• _What to do_: Each line below is to be copied exactly; images do not go into the copy.

[Working data — start]

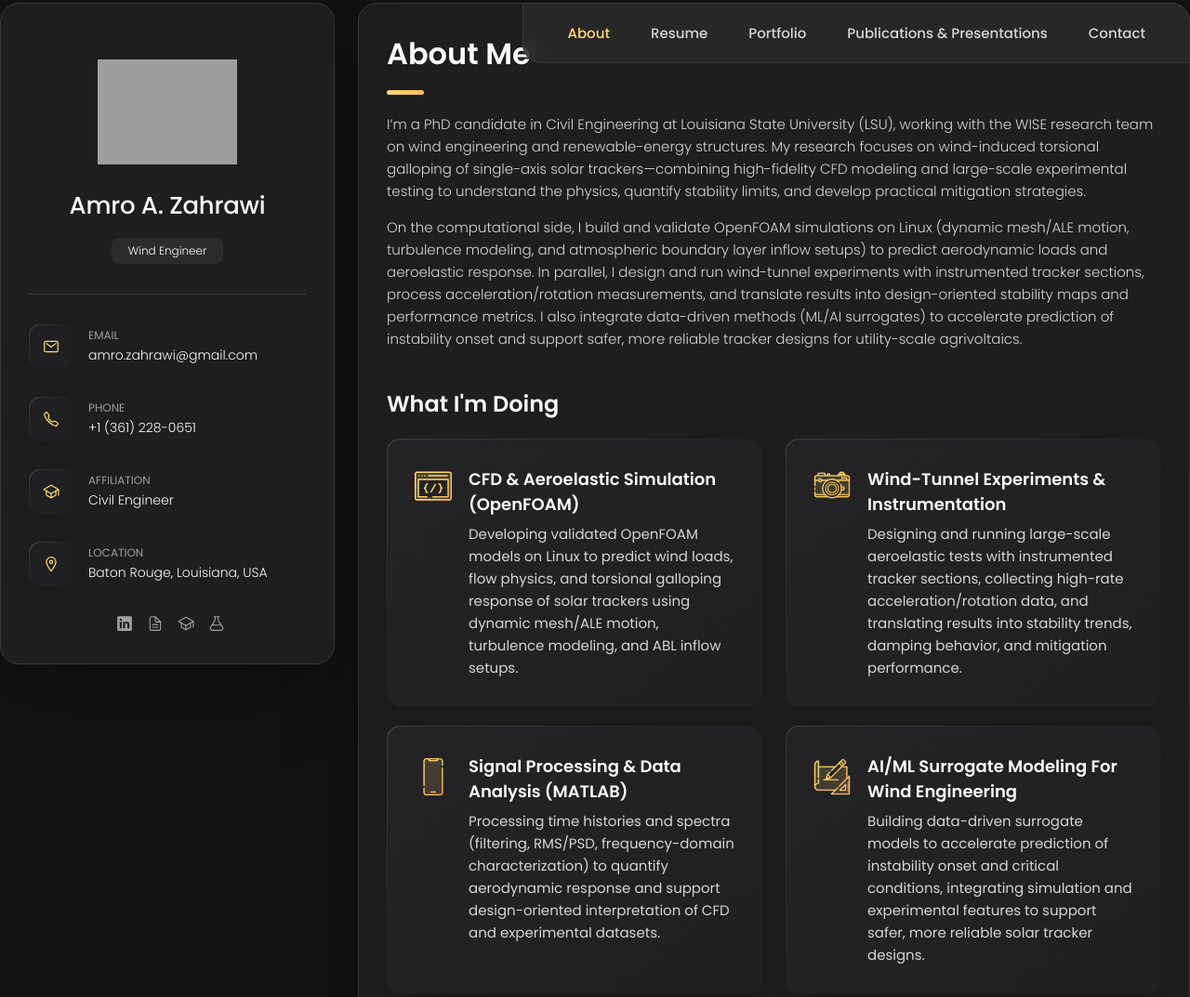
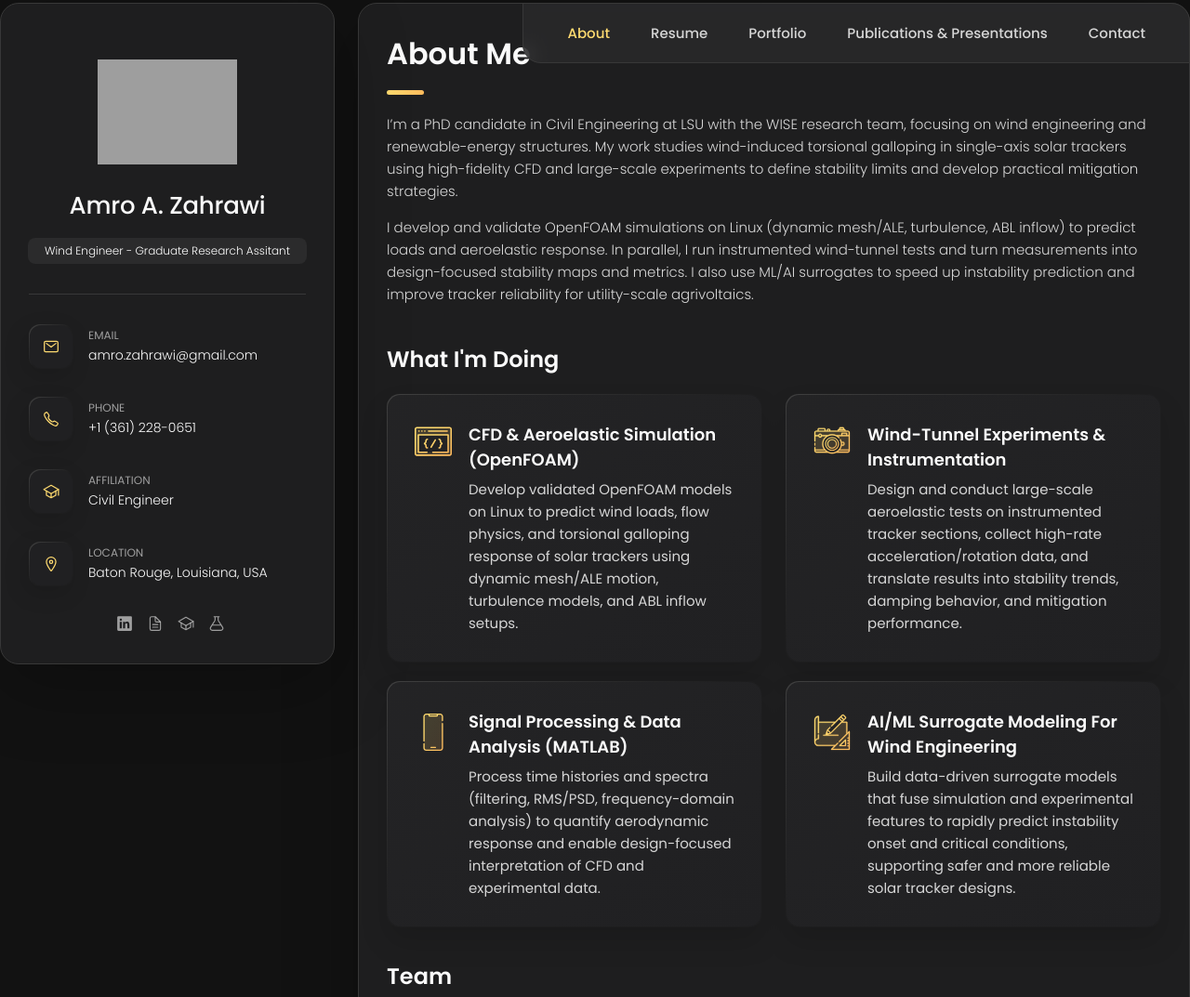
Before and after one commit to Azahrawi725/Amro-repo7, a plain HTML site: page index.html in a window 1280 px wide. Shown: the part 57-1130 px from the top of the page at 93% size. Drawn offline with nearby package versions, Linux system fonts and the light colour scheme; grey boxes are pictures that could not be loaded.

Commit message:
Update index.html

```diff
--- a/index.html
+++ b/index.html
@@ -48,7 +48,7 @@
       <h1 class="name" title="Amro A. Zahrawi">Amro A. Zahrawi</h1>
 
       <!-- You can also use: "PhD Candidate | Wind Engineering | CFD (OpenFOAM)" -->
-      <p class="title">Wind Engineer</p>
+      <p class="title">Wind Engineer - Graduate Research Assitant </p>
     </div>
 
     <button class="info_more-btn" data-sidebar-btn>
@@ -201,21 +201,14 @@
 
   <section class="about-text">
     <p>
-      I’m a PhD candidate in Civil Engineering at Louisiana State University (LSU), working with the WISE research team on wind engineering
-      and renewable-energy structures.
-      My research focuses on wind-induced torsional galloping of single-axis solar trackers—combining
-      high-fidelity CFD modeling and large-scale experimental testing to understand the physics, quantify stability limits, and develop
-      practical mitigation strategies.
+      I’m a PhD candidate in Civil Engineering at LSU with the WISE research team, focusing on wind engineering and renewable-energy structures.
+      My work studies wind-induced torsional galloping in single-axis solar trackers using high-fidelity CFD and large-scale experiments to define stability limits and develop practical mitigation strategies.
     </p>
 
     <p>
-      On the computational side, I build and validate OpenFOAM simulations on Linux (dynamic mesh/ALE motion, turbulence modeling, and
-      atmospheric boundary layer inflow setups) to predict aerodynamic loads and aeroelastic response.
-      In parallel, I design and run wind-tunnel
-      experiments with instrumented tracker sections, process acceleration/rotation measurements, and translate results into design-oriented
-      stability maps and performance metrics.
-      I also integrate data-driven methods (ML/AI surrogates) to accelerate prediction of instability
-      onset and support safer, more reliable tracker designs for utility-scale agrivoltaics.
+      I develop and validate OpenFOAM simulations on Linux (dynamic mesh/ALE, turbulence, ABL inflow) to predict loads and aeroelastic response.
+      In parallel, I run instrumented wind-tunnel tests and turn measurements into design-focused stability maps and metrics.
+      I also use ML/AI surrogates to speed up instability prediction and improve tracker reliability for utility-scale agrivoltaics.
     </p>
   </section>
 
@@ -238,8 +231,7 @@
         <div class="service-content-box">
           <h4 class="h4 service-item-title">CFD & Aeroelastic Simulation (OpenFOAM)</h4>
           <p class="service-item-text">
-            Developing validated OpenFOAM models on Linux to predict wind loads, flow physics, and torsional galloping response of solar trackers
-            using dynamic mesh/ALE motion, turbulence modeling, and ABL inflow setups.
+           Develop validated OpenFOAM models on Linux to predict wind loads, flow physics, and torsional galloping response of solar trackers using dynamic mesh/ALE motion, turbulence models, and ABL inflow setups.
           </p>
         </div>
       </li>
@@ -253,8 +245,7 @@
         <div class="service-content-box">
           <h4 class="h4 service-item-title">Wind-Tunnel Experiments & Instrumentation</h4>
           <p class="service-item-text">
-            Designing and running large-scale aeroelastic tests with instrumented tracker sections, collecting high-rate acceleration/rotation data,
-            and translating results into stability trends, damping behavior, and mitigation performance.
+           Design and conduct large-scale aeroelastic tests on instrumented tracker sections, collect high-rate acceleration/rotation data, and translate results into stability trends, damping behavior, and mitigation performance.
           </p>
         </div>
       </li>
@@ -268,8 +259,7 @@
         <div class="service-content-box">
           <h4 class="h4 service-item-title">Signal Processing & Data Analysis (MATLAB)</h4>
           <p class="service-item-text">
-            Processing time histories and spectra (filtering, RMS/PSD, frequency-domain characterization) to quantify aerodynamic response and support
-            design-oriented interpretation of CFD and experimental datasets.
+            Process time histories and spectra (filtering, RMS/PSD, frequency-domain analysis) to quantify aerodynamic response and enable design-focused interpretation of CFD and experimental data.
           </p>
         </div>
       </li>
@@ -283,8 +273,7 @@
         <div class="service-content-box">
           <h4 class="h4 service-item-title">AI/ML Surrogate Modeling for Wind Engineering</h4>
           <p class="service-item-text">
-            Building data-driven surrogate models to accelerate prediction of instability onset and critical conditions, integrating simulation and
-            experimental features to support safer, more reliable solar tracker designs.
+            Build data-driven surrogate models that fuse simulation and experimental features to rapidly predict instability onset and critical conditions, supporting safer and more reliable solar tracker designs.
           </p>
         </div>
       </li>
```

[Working data — finish]

• _Reply to the task_:
Before and after one commit to Azahrawi725/Amro-repo7, a plain HTML site: page index.html in a window 1280 px wide. Shown: the part 57-1130 px from the top of the page at 93% size. Drawn offline with nearby package versions, Linux system fonts and the light colour scheme; grey boxes are pictures that could not be loaded.

Commit message:
Update index.html

```diff
--- a/index.html
+++ b/index.html
@@ -48,7 +48,7 @@
       <h1 class="name" title="Amro A. Zahrawi">Amro A. Zahrawi</h1>
 
       <!-- You can also use: "PhD Candidate | Wind Engineering | CFD (OpenFOAM)" -->
-      <p class="title">Wind Engineer</p>
+      <p class="title">Wind Engineer - Graduate Research Assitant </p>
     </div>
 
     <button class="info_more-btn" data-sidebar-btn>
@@ -201,21 +201,14 @@
 
   <section class="about-text">
     <p>
-      I’m a PhD candidate in Civil Engineering at Louisiana State University (LSU), working with the WISE research team on wind engineering
-      and renewable-energy structures.
-      My research focuses on wind-induced torsional galloping of single-axis solar trackers—combining
-      high-fidelity CFD modeling and large-scale experimental testing to understand the physics, quantify stability limits, and develop
-      practical mitigation strategies.
+      I’m a PhD candidate in Civil Engineering at LSU with the WISE research team, focusing on wind engineering and renewable-energy structures.
+      My work studies wind-induced torsional galloping in single-axis solar trackers using high-fidelity CFD and large-scale experiments to define stability limits and develop practical mitigation strategies.
     </p>
 
     <p>
-      On the computational side, I build and validate OpenFOAM simulations on Linux (dynamic mesh/ALE motion, turbulence modeling, and
-      atmospheric boundary layer inflow setups) to predict aerodynamic loads and aeroelastic response.
-      In parallel, I design and run wind-tunnel
-      experiments with instrumented tracker sections, process acceleration/rotation measurements, and translate results into design-oriented
-      stability maps and performance metrics.
-      I also integrate data-driven methods (ML/AI surrogates) to accelerate prediction of instability
-      onset and support safer, more reliable tracker designs for utility-scale agrivoltaics.
+      I develop and validate OpenFOAM simulations on Linux (dynamic mesh/ALE, turbulence, ABL inflow) to predict loads and aeroelastic response.
+      In parallel, I run instrumented wind-tunnel tests and turn measurements into design-focused stability maps and metrics.
+      I also use ML/AI surrogates to speed up instability prediction and improve tracker reliability for utility-scale agrivoltaics.
     </p>
   </section>
 
@@ -238,8 +231,7 @@
         <div class="service-content-box">
           <h4 class="h4 service-item-title">CFD & Aeroelastic Simulation (OpenFOAM)</h4>
           <p class="service-item-text">
-            Developing validated OpenFOAM models on Linux to predict wind loads, flow physics, and torsional galloping response of solar trackers
-            using dynamic mesh/ALE motion, turbulence modeling, and ABL inflow setups.
+           Develop validated OpenFOAM models on Linux to predict wind loads, flow physics, and torsional galloping response of solar trackers using dynamic mesh/ALE motion, turbulence models, and ABL inflow setups.
           </p>
         </div>
       </li>
@@ -253,8 +245,7 @@
         <div class="service-content-box">
           <h4 class="h4 service-item-title">Wind-Tunnel Experiments & Instrumentation</h4>
           <p class="service-item-text">
-            Designing and running large-scale aeroelastic tests with instrumented tracker sections, collecting high-rate acceleration/rotation data,
-            and translating results into stability trends, damping behavior, and mitigation performance.
+           Design and conduct large-scale aeroelastic tests on instrumented tracker sections, collect high-rate acceleration/rotation data, and translate results into stability trends, damping behavior, and mitigation performance.
           </p>
         </div>
       </li>
@@ -268,8 +259,7 @@
         <div class="service-content-box">
           <h4 class="h4 service-item-title">Signal Processing & Data Analysis (MATLAB)</h4>
           <p class="service-item-text">
-            Processing time histories and spectra (filtering, RMS/PSD, frequency-domain characterization) to quantify aerodynamic response and support
-            design-oriented interpretation of CFD and experimental datasets.
+            Process time histories and spectra (filtering, RMS/PSD, frequency-domain analysis) to quantify aerodynamic response and enable design-focused interpretation of CFD and experimental data.
           </p>
         </div>
       </li>
@@ -283,8 +273,7 @@
         <div class="service-content-box">
           <h4 class="h4 service-item-title">AI/ML Surrogate Modeling for Wind Engineering</h4>
           <p class="service-item-text">
-            Building data-driven surrogate models to accelerate prediction of instability onset and critical conditions, integrating simulation and
-            experimental features to support safer, more reliable solar tracker designs.
+            Build data-driven surrogate models that fuse simulation and experimental features to rapidly predict instability onset and critical conditions, supporting safer and more reliable solar tracker designs.
           </p>
         </div>
       </li>
```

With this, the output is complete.